→ **WORK TO COMPLETE**
Beneath this task are records; count the lines among them that contain the word "widget" and answer with the number only.

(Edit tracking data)
■ ■ ■ ■

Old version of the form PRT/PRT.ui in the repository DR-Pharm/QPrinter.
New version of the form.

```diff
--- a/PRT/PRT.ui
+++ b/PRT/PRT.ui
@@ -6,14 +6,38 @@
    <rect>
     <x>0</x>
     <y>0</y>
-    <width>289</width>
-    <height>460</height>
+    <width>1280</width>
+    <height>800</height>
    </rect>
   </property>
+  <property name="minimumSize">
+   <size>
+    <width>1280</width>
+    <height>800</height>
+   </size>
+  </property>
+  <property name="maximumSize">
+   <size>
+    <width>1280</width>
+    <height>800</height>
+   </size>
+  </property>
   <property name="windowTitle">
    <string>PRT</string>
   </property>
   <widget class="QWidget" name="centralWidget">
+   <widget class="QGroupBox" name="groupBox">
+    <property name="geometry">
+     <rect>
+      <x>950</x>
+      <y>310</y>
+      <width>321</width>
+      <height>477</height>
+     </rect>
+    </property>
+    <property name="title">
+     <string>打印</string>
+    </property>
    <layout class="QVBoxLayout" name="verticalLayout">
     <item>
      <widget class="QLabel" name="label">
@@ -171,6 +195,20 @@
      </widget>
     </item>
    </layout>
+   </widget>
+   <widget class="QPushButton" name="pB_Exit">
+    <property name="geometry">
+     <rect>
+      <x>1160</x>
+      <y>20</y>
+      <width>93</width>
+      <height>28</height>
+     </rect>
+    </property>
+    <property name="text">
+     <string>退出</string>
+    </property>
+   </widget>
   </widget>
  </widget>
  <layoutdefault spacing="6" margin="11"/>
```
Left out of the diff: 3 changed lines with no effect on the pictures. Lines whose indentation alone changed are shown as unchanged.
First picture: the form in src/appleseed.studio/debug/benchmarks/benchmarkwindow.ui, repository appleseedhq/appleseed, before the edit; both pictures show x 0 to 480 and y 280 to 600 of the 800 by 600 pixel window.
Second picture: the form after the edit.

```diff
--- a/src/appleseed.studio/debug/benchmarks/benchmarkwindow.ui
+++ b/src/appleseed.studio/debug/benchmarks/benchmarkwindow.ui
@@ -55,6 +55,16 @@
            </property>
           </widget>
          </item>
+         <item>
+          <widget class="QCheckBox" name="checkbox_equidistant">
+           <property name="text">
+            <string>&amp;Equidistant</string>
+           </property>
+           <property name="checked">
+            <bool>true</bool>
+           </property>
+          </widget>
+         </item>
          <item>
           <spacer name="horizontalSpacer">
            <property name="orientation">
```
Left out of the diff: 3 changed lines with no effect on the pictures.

■ ■ ■ ■

→ **YOUR SOLUTION**
12